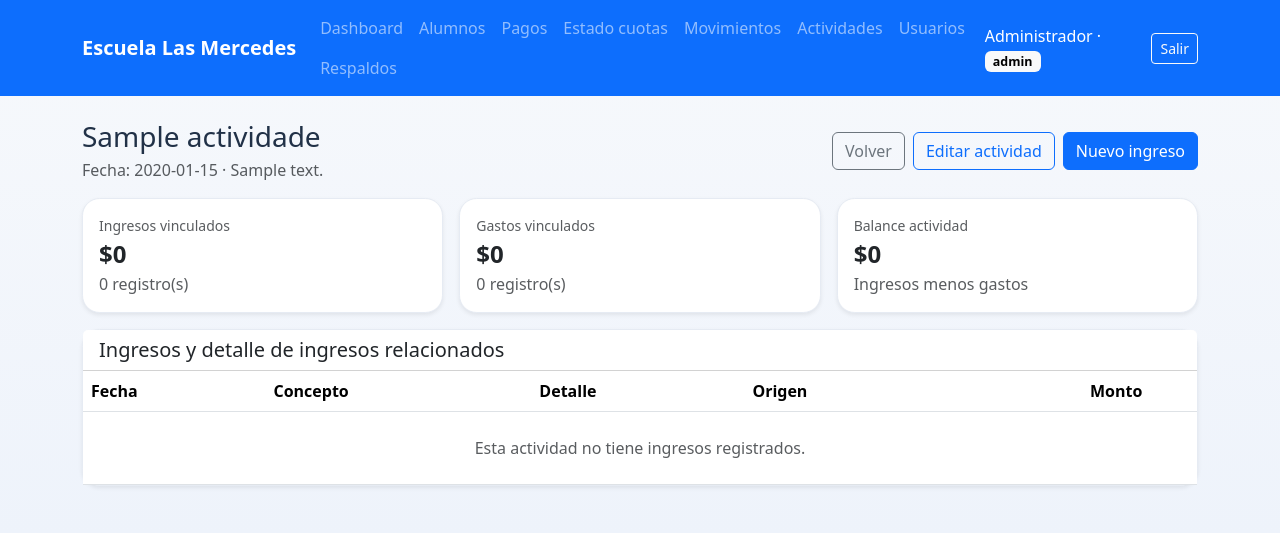
After one commit to francedu/contabilidad-web, a Flask app: page /actividades/1 in a window 1280 px wide. The commit adds this page. Shown: the top 533 px of the page. Run offline with Flask 3, Linux system fonts and the light colour scheme; a user stored in the database is signed in; tables that the repository leaves empty hold one stand-in row (values such as "Sample post"); data that the repository does not hold is empty; some libraries are stand-ins or nearby versions.

Commit message:
mejora dashboard UX

```diff
--- a/app.py
+++ b/app.py
@@ -699,6 +699,7 @@ def create_app() -> Flask:
     def movimientos_new():
         db = get_db()
         actividades = db.fetchall('SELECT id, nombre, fecha FROM actividades ORDER BY fecha DESC, nombre')
+        redirect_next = request.form.get('next') or request.args.get('next')
         if request.method == 'POST':
             fecha = request.form.get('fecha', '').strip()
             tipo = request.form.get('tipo', 'ingreso').strip()
@@ -711,24 +712,37 @@ def create_app() -> Flask:
                 validar_fecha(fecha)
             except Exception:
                 flash('Fecha inválida.', 'danger')
-                return render_template('movimientos_form.html', actividades=actividades, movimiento=None)
+                return render_template('movimientos_form.html', actividades=actividades, movimiento=None, redirect_next=redirect_next)
             db.execute(
                 'INSERT INTO movimientos (fecha, tipo, concepto, monto, actividad_id, observacion, origen) VALUES (?, ?, ?, ?, ?, ?, ?)',
                 (fecha, tipo, concepto, monto, actividad_id, observacion, 'general'),
             )
             db.commit()
             flash('Movimiento creado.', 'success')
-            return redirect(url_for('movimientos_list'))
-        return render_template('movimientos_form.html', actividades=actividades, movimiento=None)
+            return redirect(redirect_next or url_for('movimientos_list'))
+
+        actividad_raw = request.args.get('actividad_id', '').strip()
+        actividad_id = int(actividad_raw) if actividad_raw.isdigit() else None
+        tipo_default = request.args.get('tipo', 'ingreso').strip() or 'ingreso'
+        movimiento = {
+            'fecha': datetime.now().strftime('%Y-%m-%d'),
+            'tipo': tipo_default,
+            'monto': '',
+            'actividad_id': actividad_id,
+            'concepto': '',
+            'observacion': '',
+        }
+        return render_template('movimientos_form.html', actividades=actividades, movimiento=movimiento, redirect_next=redirect_next)
 
     @app.route('/movimientos/<int:movimiento_id>/editar', methods=['GET', 'POST'])
     @role_required('admin', 'tesorero')
     def movimientos_edit(movimiento_id: int):
         db = get_db()
+        redirect_next = request.form.get('next') or request.args.get('next')
         movimiento = db.fetchone('SELECT * FROM movimientos WHERE id=?', (movimiento_id,))
         if not movimiento:
             flash('Movimiento no encontrado.', 'danger')
-            return redirect(url_for('movimientos_list'))
+            return redirect(redirect_next or url_for('movimientos_list'))
         actividades = db.fetchall('SELECT id, nombre, fecha FROM actividades ORDER BY fecha DESC, nombre')
         if request.method == 'POST':
             fecha = request.form.get('fecha', '').strip()
@@ -742,34 +756,77 @@ def create_app() -> Flask:
                 validar_fecha(fecha)
             except Exception:
                 flash('Fecha inválida.', 'danger')
-                return render_template('movimientos_form.html', actividades=actividades, movimiento=movimiento)
+                return render_template('movimientos_form.html', actividades=actividades, movimiento=movimiento, redirect_next=redirect_next)
             db.execute('UPDATE movimientos SET fecha=?, tipo=?, concepto=?, monto=?, actividad_id=?, observacion=? WHERE id=?',
                        (fecha, tipo, concepto, monto, actividad_id, observacion, movimiento_id))
             db.commit()
             flash('Movimiento actualizado.', 'success')
-            return redirect(url_for('movimientos_list'))
-        return render_template('movimientos_form.html', actividades=actividades, movimiento=movimiento)
+            return redirect(redirect_next or url_for('movimientos_list'))
+        return render_template('movimientos_form.html', actividades=actividades, movimiento=movimiento, redirect_next=redirect_next)
 
     @app.post('/movimientos/<int:movimiento_id>/eliminar')
     @role_required('admin', 'tesorero')
     def movimientos_delete(movimiento_id: int):
         db = get_db()
+        redirect_next = request.form.get('next') or request.args.get('next')
         movimiento = db.fetchone('SELECT concepto FROM movimientos WHERE id=?', (movimiento_id,))
         if not movimiento:
             flash('Movimiento no encontrado.', 'danger')
-            return redirect(url_for('movimientos_list'))
+            return redirect(redirect_next or url_for('movimientos_list'))
         db.execute('DELETE FROM pagos_alumnos WHERE movimiento_id = ?', (movimiento_id,))
         db.execute('DELETE FROM movimientos WHERE id = ?', (movimiento_id,))
         db.commit()
         flash(f'Movimiento eliminado: {movimiento["concepto"]}.', 'success')
-        return redirect(url_for('movimientos_list'))
+        return redirect(redirect_next or url_for('movimientos_list'))
 
     @app.route('/actividades')
     @login_required
     def actividades_list():
         db = get_db()
-        actividades = db.fetchall('SELECT * FROM actividades ORDER BY fecha DESC, nombre')
+        actividades = db.fetchall(
+            """
+            SELECT a.*,
+                   COALESCE(SUM(CASE WHEN m.tipo = 'ingreso' THEN m.monto ELSE 0 END), 0) AS total_ingresos,
+                   COUNT(CASE WHEN m.tipo = 'ingreso' THEN 1 END) AS cantidad_ingresos
+            FROM actividades a
+            LEFT JOIN movimientos m ON m.actividad_id = a.id
+            GROUP BY a.id, a.nombre, a.fecha, a.descripcion
+            ORDER BY a.fecha DESC, a.nombre
+            """
+        )
         return render_template('actividades_list.html', actividades=actividades)
+
+    @app.route('/actividades/<int:actividad_id>')
+    @login_required
+    def actividad_detail(actividad_id: int):
+        db = get_db()
+        actividad = db.fetchone('SELECT * FROM actividades WHERE id=?', (actividad_id,))
+        if not actividad:
+            flash('Actividad no encontrada.', 'danger')
+            return redirect(url_for('actividades_list'))
+
+        resumen = db.fetchone(
+            """
+            SELECT
+                COALESCE(SUM(CASE WHEN tipo = 'ingreso' THEN monto ELSE 0 END), 0) AS ingresos,
+                COUNT(CASE WHEN tipo = 'ingreso' THEN 1 END) AS cantidad_ingresos,
+                COALESCE(SUM(CASE WHEN tipo = 'gasto' THEN monto ELSE 0 END), 0) AS gastos,
+                COUNT(CASE WHEN tipo = 'gasto' THEN 1 END) AS cantidad_gastos
+            FROM movimientos
+            WHERE actividad_id = ?
+            """,
+            (actividad_id,),
+        )
+        ingresos = db.fetchall(
+            """
+            SELECT m.id, m.fecha, m.concepto, m.monto, m.observacion, m.origen
+            FROM movimientos m
+            WHERE m.actividad_id = ? AND m.tipo = 'ingreso'
+            ORDER BY m.fecha DESC, m.id DESC
+            """,
+            (actividad_id,),
+        )
+        return render_template('actividad_detail.html', actividad=actividad, resumen=resumen, ingresos=ingresos)
 
     @app.route('/actividades/nueva', methods=['GET', 'POST'])
     @role_required('admin', 'tesorero')
--- /dev/null
+++ b/templates/actividad_detail.html
@@ -0,0 +1,89 @@
+{% extends 'base.html' %}
+{% block title %}Actividad · {{ actividad['nombre'] }}{% endblock %}
+{% block content %}
+<div class="d-flex justify-content-between align-items-center mb-3 flex-wrap gap-2">
+  <div>
+    <h1 class="h3 mb-1">{{ actividad['nombre'] }}</h1>
+    <div class="text-muted">Fecha: {{ actividad['fecha'] }}{% if actividad['descripcion'] %} · {{ actividad['descripcion'] }}{% endif %}</div>
+  </div>
+  <div class="d-flex gap-2">
+    <a class="btn btn-outline-secondary" href="{{ url_for('actividades_list') }}">Volver</a>
+    {% if current_user.can_edit() %}
+      <a class="btn btn-outline-primary" href="{{ url_for('actividades_edit', actividad_id=actividad['id']) }}">Editar actividad</a>
+      <a class="btn btn-primary" href="{{ url_for('movimientos_new', tipo='ingreso', actividad_id=actividad['id'], next=url_for('actividad_detail', actividad_id=actividad['id'])) }}">Nuevo ingreso</a>
+    {% endif %}
+  </div>
+</div>
+
+<div class="row g-3 mb-3">
+  <div class="col-md-4">
+    <div class="card shadow-sm h-100"><div class="card-body">
+      <div class="text-muted small">Ingresos vinculados</div>
+      <div class="fs-4 fw-semibold">{{ formato_monto(resumen['ingresos']) }}</div>
+      <div class="text-muted">{{ resumen['cantidad_ingresos'] }} registro(s)</div>
+    </div></div>
+  </div>
+  <div class="col-md-4">
+    <div class="card shadow-sm h-100"><div class="card-body">
+      <div class="text-muted small">Gastos vinculados</div>
+      <div class="fs-4 fw-semibold">{{ formato_monto(resumen['gastos']) }}</div>
+      <div class="text-muted">{{ resumen['cantidad_gastos'] }} registro(s)</div>
+    </div></div>
+  </div>
+  <div class="col-md-4">
+    <div class="card shadow-sm h-100"><div class="card-body">
+      <div class="text-muted small">Balance actividad</div>
+      <div class="fs-4 fw-semibold">{{ formato_monto((resumen['ingresos'] or 0) - (resumen['gastos'] or 0)) }}</div>
+      <div class="text-muted">Ingresos menos gastos</div>
+    </div></div>
+  </div>
+</div>
+
+<div class="card shadow-sm">
+  <div class="card-header bg-white">
+    <h2 class="h5 mb-0">Ingresos y detalle de ingresos relacionados</h2>
+  </div>
+  <div class="card-body p-0">
+    <div class="table-responsive">
+      <table class="table table-hover mb-0 align-middle">
+        <thead>
+          <tr>
+            <th>Fecha</th>
+            <th>Concepto</th>
+            <th>Detalle</th>
+            <th>Origen</th>
+            <th class="text-end">Monto</th>
+            <th></th>
+          </tr>
+        </thead>
+        <tbody>
+          {% for row in ingresos %}
+          <tr>
+            <td>{{ row['fecha'] }}</td>
+            <td>{{ row['concepto'] }}</td>
+            <td>{{ row['observacion'] or '-' }}</td>
+            <td>{{ row['origen'] }}</td>
+            <td class="text-end">{{ formato_monto(row['monto']) }}</td>
+            <td class="text-end">
+              {% if current_user.can_edit() %}
+              <div class="d-inline-flex gap-2">
+                <a class="btn btn-sm btn-outline-primary" href="{{ url_for('movimientos_edit', movimiento_id=row['id'], next=url_for('actividad_detail', actividad_id=actividad['id'])) }}">Editar</a>
+                <form method="post" action="{{ url_for('movimientos_delete', movimiento_id=row['id']) }}" onsubmit="return confirm('¿Eliminar el ingreso {{ row['concepto'] }}?');">
+                  <input type="hidden" name="next" value="{{ url_for('actividad_detail', actividad_id=actividad['id']) }}">
+                  <button class="btn btn-sm btn-outline-danger">Eliminar</button>
+                </form>
+              </div>
+              {% endif %}
+            </td>
+          </tr>
+          {% else %}
+          <tr>
+            <td colspan="6" class="text-center text-muted py-4">Esta actividad no tiene ingresos registrados.</td>
+          </tr>
+          {% endfor %}
+        </tbody>
+      </table>
+    </div>
+  </div>
+</div>
+{% endblock %}
--- a/templates/actividades_list.html
+++ b/templates/actividades_list.html
@@ -2,7 +2,7 @@
 {% block title %}Actividades{% endblock %}
 {% block content %}
 <div class="d-flex justify-content-between align-items-center mb-3"><h1 class="h3 mb-0">Actividades</h1>{% if current_user.can_edit() %}<a class="btn btn-primary" href="{{ url_for('actividades_new') }}">Nueva actividad</a>{% endif %}</div>
-<div class="card shadow-sm"><div class="card-body p-0"><div class="table-responsive"><table class="table table-hover mb-0 align-middle"><thead><tr><th>Nombre</th><th>Fecha</th><th>Descripción</th><th></th></tr></thead><tbody>
-{% for a in actividades %}<tr><td>{{ a['nombre'] }}</td><td>{{ a['fecha'] }}</td><td>{{ a['descripcion'] or '-' }}</td><td class="text-end">{% if current_user.can_edit() %}<div class="d-inline-flex gap-2"><a class="btn btn-sm btn-outline-primary" href="{{ url_for('actividades_edit', actividad_id=a['id']) }}">Editar</a><form method="post" action="{{ url_for('actividades_delete', actividad_id=a['id']) }}" onsubmit="return confirm('¿Eliminar la actividad {{ a['nombre'] }}? Los movimientos quedarán sin actividad asociada.');"><button class="btn btn-sm btn-outline-danger">Eliminar</button></form></div>{% endif %}</td></tr>{% else %}<tr><td colspan="4" class="text-center text-muted py-4">Sin actividades.</td></tr>{% endfor %}
+<div class="card shadow-sm"><div class="card-body p-0"><div class="table-responsive"><table class="table table-hover mb-0 align-middle"><thead><tr><th>Nombre</th><th>Fecha</th><th>Descripción</th><th class="text-end">Ingresos</th><th></th></tr></thead><tbody>
+{% for a in actividades %}<tr><td><a href="{{ url_for('actividad_detail', actividad_id=a['id']) }}">{{ a['nombre'] }}</a></td><td>{{ a['fecha'] }}</td><td>{{ a['descripcion'] or '-' }}</td><td class="text-end"><div>{{ formato_monto(a['total_ingresos']) }}</div><div class="small text-muted">{{ a['cantidad_ingresos'] }} ingreso(s)</div></td><td class="text-end">{% if current_user.can_edit() %}<div class="d-inline-flex gap-2"><a class="btn btn-sm btn-outline-primary" href="{{ url_for('actividades_edit', actividad_id=a['id']) }}">Editar</a><form method="post" action="{{ url_for('actividades_delete', actividad_id=a['id']) }}" onsubmit="return confirm('¿Eliminar la actividad {{ a['nombre'] }}? Los movimientos quedarán sin actividad asociada.');"><button class="btn btn-sm btn-outline-danger">Eliminar</button></form></div>{% endif %}</td></tr>{% else %}<tr><td colspan="5" class="text-center text-muted py-4">Sin actividades.</td></tr>{% endfor %}
 </tbody></table></div></div></div>
 {% endblock %}
--- a/templates/movimientos_form.html
+++ b/templates/movimientos_form.html
@@ -3,6 +3,7 @@
 {% block content %}
 <h1 class="h3 mb-3">{{ 'Editar movimiento' if movimiento else 'Nuevo movimiento' }}</h1>
 <div class="card shadow-sm"><div class="card-body"><form method="post" class="row g-3">
+  {% if redirect_next %}<input type="hidden" name="next" value="{{ redirect_next }}">{% endif %}
   <div class="col-md-3"><label class="form-label">Fecha</label><input class="form-control" type="date" name="fecha" value="{{ movimiento['fecha'] if movimiento else now.strftime('%Y-%m-%d') }}" required></div>
   <div class="col-md-3"><label class="form-label">Tipo</label><select class="form-select" name="tipo"><option {% if movimiento and movimiento['tipo']=='ingreso' %}selected{% endif %}>ingreso</option><option {% if movimiento and movimiento['tipo']=='gasto' %}selected{% endif %}>gasto</option></select></div>
   <div class="col-md-3"><label class="form-label">Monto</label><input class="form-control" name="monto" value="{{ movimiento['monto'] if movimiento else '' }}" required></div>
```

—————

WHAT YOU ARE ASKED TO DO: Copy out each line of the material in which the word "type" turns up.

SOLUTION TO THIS TASK:
+                  <input type="hidden" name="next" value="{{ url_for('actividad_detail', actividad_id=actividad['id']) }}">
+  {% if redirect_next %}<input type="hidden" name="next" value="{{ redirect_next }}">{% endif %}
   <div class="col-md-3"><label class="form-label">Fecha</label><input class="form-control" type="date" name="fecha" value="{{ movimiento['fecha'] if movimiento else now.strftime('%Y-%m-%d') }}" required></div>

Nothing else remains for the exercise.